━━━ Entries shown

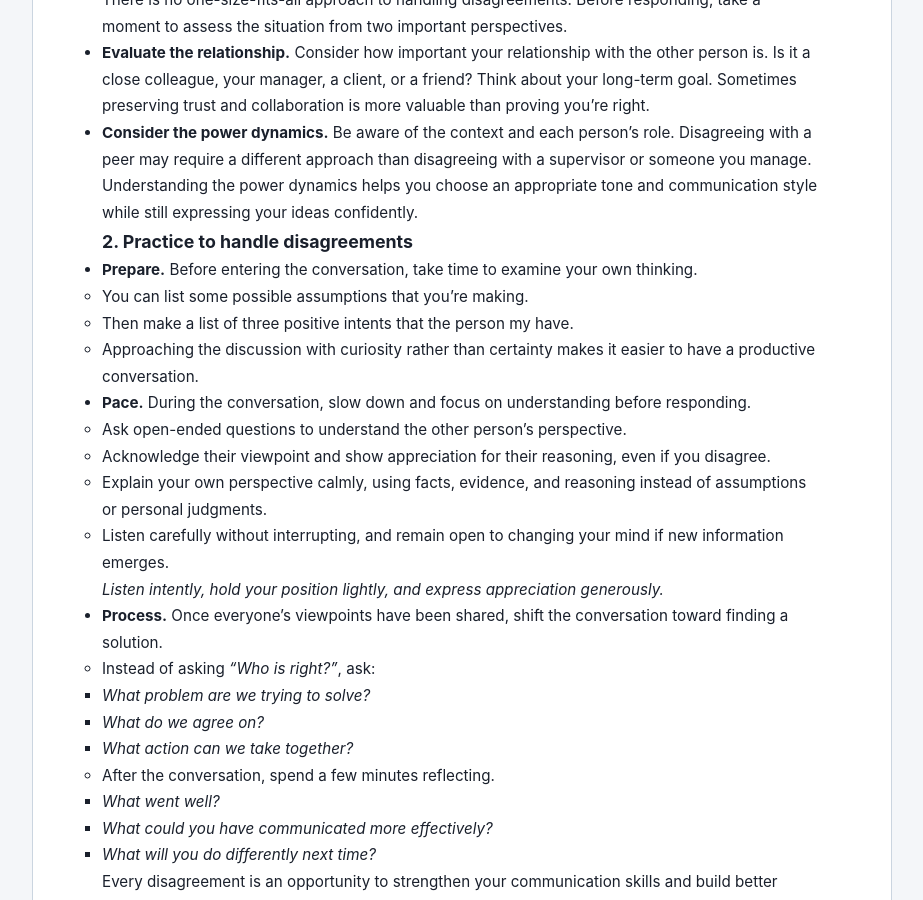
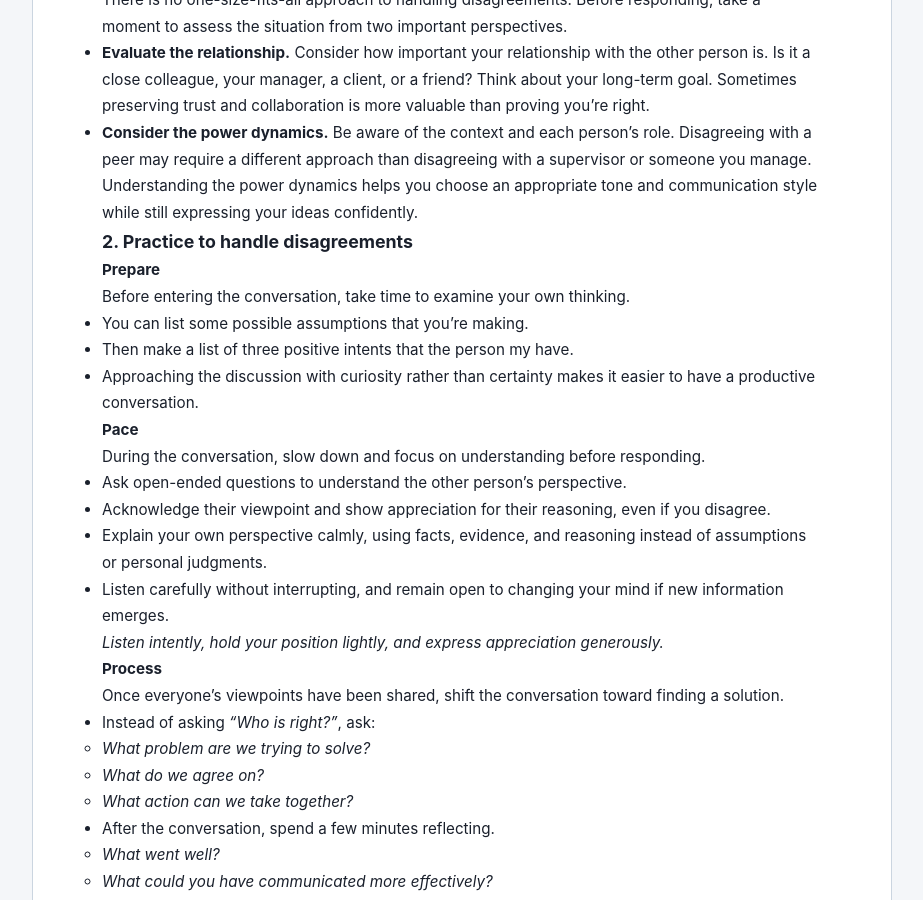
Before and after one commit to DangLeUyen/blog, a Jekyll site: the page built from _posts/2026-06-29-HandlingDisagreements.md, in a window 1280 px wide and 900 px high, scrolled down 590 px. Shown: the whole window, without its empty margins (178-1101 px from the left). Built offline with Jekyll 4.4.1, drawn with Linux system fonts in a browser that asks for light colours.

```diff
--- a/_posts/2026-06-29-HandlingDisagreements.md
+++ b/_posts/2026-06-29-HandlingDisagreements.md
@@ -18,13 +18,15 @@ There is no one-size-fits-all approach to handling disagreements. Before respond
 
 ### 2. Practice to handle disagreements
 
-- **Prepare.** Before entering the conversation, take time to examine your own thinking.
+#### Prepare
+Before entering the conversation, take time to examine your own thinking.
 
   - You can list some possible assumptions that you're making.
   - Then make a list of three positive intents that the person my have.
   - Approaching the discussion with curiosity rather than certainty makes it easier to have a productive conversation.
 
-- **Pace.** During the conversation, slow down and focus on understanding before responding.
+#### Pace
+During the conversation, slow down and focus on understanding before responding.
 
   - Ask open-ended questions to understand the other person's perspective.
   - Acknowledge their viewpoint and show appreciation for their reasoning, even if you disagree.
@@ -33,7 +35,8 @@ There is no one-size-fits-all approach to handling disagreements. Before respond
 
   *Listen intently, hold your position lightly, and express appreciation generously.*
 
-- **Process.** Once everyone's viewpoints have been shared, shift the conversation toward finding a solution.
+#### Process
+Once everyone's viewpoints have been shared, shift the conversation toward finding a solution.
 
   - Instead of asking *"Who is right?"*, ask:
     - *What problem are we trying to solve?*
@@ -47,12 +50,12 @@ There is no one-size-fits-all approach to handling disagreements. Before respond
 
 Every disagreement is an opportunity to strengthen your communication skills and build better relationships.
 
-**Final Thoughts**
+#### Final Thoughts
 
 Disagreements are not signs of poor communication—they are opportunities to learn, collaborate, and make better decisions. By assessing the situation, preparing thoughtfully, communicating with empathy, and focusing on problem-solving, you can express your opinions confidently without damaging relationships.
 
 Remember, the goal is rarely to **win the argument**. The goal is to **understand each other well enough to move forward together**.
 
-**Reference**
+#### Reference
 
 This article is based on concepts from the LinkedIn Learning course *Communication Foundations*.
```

━━━━━━

» Exercise prompt:
Look over the records. Copy the lines that include the word "slow".

» Response to this task:
-- **Pace.** During the conversation, slow down and focus on understanding before responding.
+During the conversation, slow down and focus on understanding before responding.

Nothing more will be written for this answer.